Structured diff data
<<<<

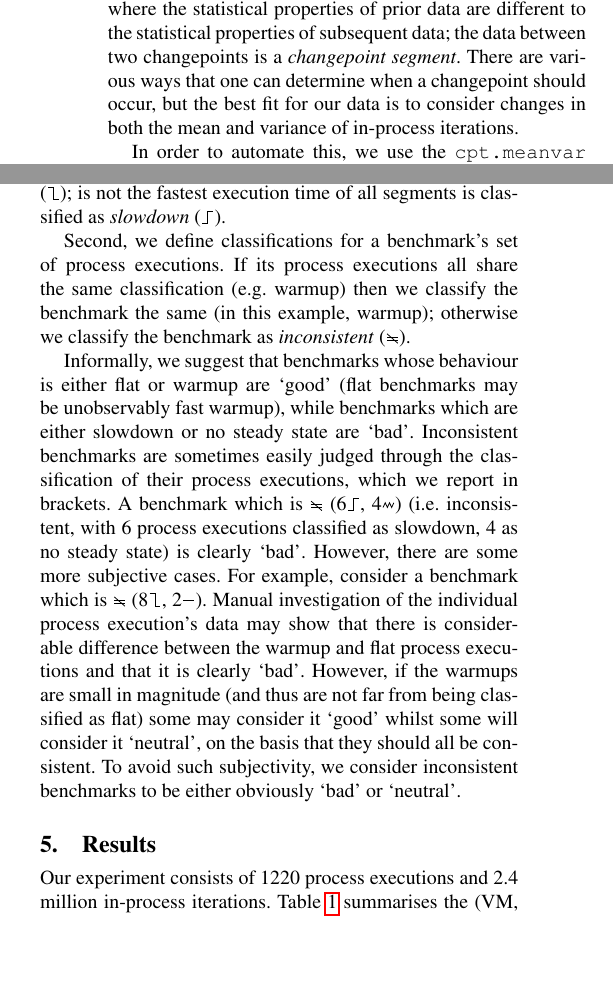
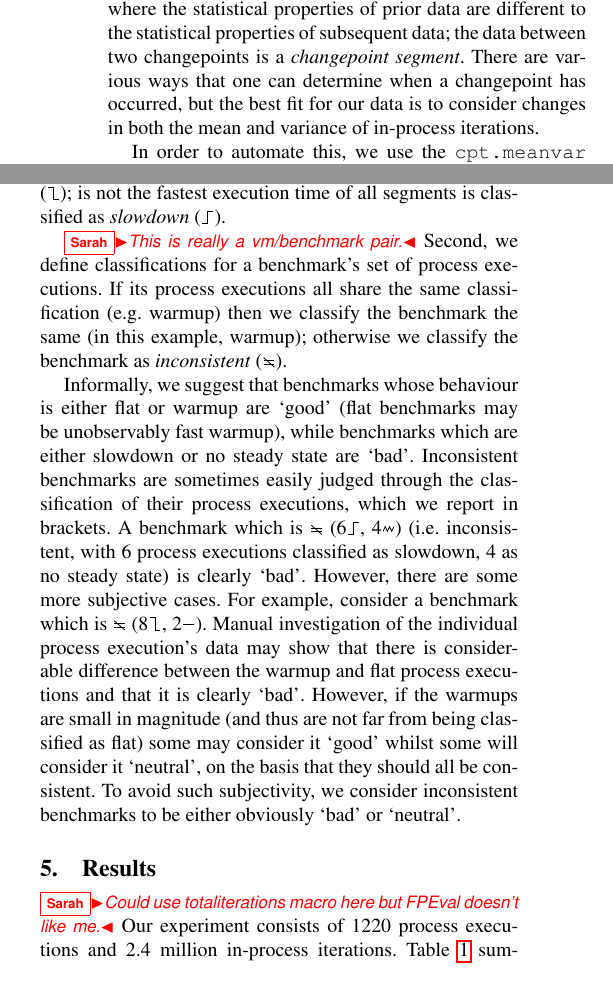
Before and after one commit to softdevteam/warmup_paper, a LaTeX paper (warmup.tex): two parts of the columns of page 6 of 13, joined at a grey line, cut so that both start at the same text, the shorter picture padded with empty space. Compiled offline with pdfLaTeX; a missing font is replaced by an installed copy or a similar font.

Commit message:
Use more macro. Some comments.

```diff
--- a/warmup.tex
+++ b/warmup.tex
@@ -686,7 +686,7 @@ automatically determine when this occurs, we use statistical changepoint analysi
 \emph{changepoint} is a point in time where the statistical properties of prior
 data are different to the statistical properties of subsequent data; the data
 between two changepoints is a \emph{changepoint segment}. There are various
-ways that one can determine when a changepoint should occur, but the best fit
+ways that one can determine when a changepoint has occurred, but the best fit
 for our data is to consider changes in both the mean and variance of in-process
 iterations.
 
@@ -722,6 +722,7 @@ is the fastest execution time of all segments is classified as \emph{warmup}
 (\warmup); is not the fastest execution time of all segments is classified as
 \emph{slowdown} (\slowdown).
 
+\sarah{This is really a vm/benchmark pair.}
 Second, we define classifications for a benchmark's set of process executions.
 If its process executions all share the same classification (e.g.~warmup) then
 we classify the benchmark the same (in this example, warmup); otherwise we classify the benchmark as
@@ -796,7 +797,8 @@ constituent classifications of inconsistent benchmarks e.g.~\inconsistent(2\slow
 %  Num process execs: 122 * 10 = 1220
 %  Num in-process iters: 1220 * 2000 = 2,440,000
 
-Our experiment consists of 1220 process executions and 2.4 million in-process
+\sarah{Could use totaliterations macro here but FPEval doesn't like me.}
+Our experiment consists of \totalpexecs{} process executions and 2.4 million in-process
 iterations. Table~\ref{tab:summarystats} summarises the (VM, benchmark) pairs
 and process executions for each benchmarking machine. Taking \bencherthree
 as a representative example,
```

>>>>

Would you copy out every line of the data above exactly, minus the pictures?

Solution to the exercise
Before and after one commit to softdevteam/warmup_paper, a LaTeX paper (warmup.tex): two parts of the columns of page 6 of 13, joined at a grey line, cut so that both start at the same text, the shorter picture padded with empty space. Compiled offline with pdfLaTeX; a missing font is replaced by an installed copy or a similar font.

Commit message:
Use more macro. Some comments.

```diff
--- a/warmup.tex
+++ b/warmup.tex
@@ -686,7 +686,7 @@ automatically determine when this occurs, we use statistical changepoint analysi
 \emph{changepoint} is a point in time where the statistical properties of prior
 data are different to the statistical properties of subsequent data; the data
 between two changepoints is a \emph{changepoint segment}. There are various
-ways that one can determine when a changepoint should occur, but the best fit
+ways that one can determine when a changepoint has occurred, but the best fit
 for our data is to consider changes in both the mean and variance of in-process
 iterations.
 
@@ -722,6 +722,7 @@ is the fastest execution time of all segments is classified as \emph{warmup}
 (\warmup); is not the fastest execution time of all segments is classified as
 \emph{slowdown} (\slowdown).
 
+\sarah{This is really a vm/benchmark pair.}
 Second, we define classifications for a benchmark's set of process executions.
 If its process executions all share the same classification (e.g.~warmup) then
 we classify the benchmark the same (in this example, warmup); otherwise we classify the benchmark as
@@ -796,7 +797,8 @@ constituent classifications of inconsistent benchmarks e.g.~\inconsistent(2\slow
 %  Num process execs: 122 * 10 = 1220
 %  Num in-process iters: 1220 * 2000 = 2,440,000
 
-Our experiment consists of 1220 process executions and 2.4 million in-process
+\sarah{Could use totaliterations macro here but FPEval doesn't like me.}
+Our experiment consists of \totalpexecs{} process executions and 2.4 million in-process
 iterations. Table~\ref{tab:summarystats} summarises the (VM, benchmark) pairs
 and process executions for each benchmarking machine. Taking \bencherthree
 as a representative example,
```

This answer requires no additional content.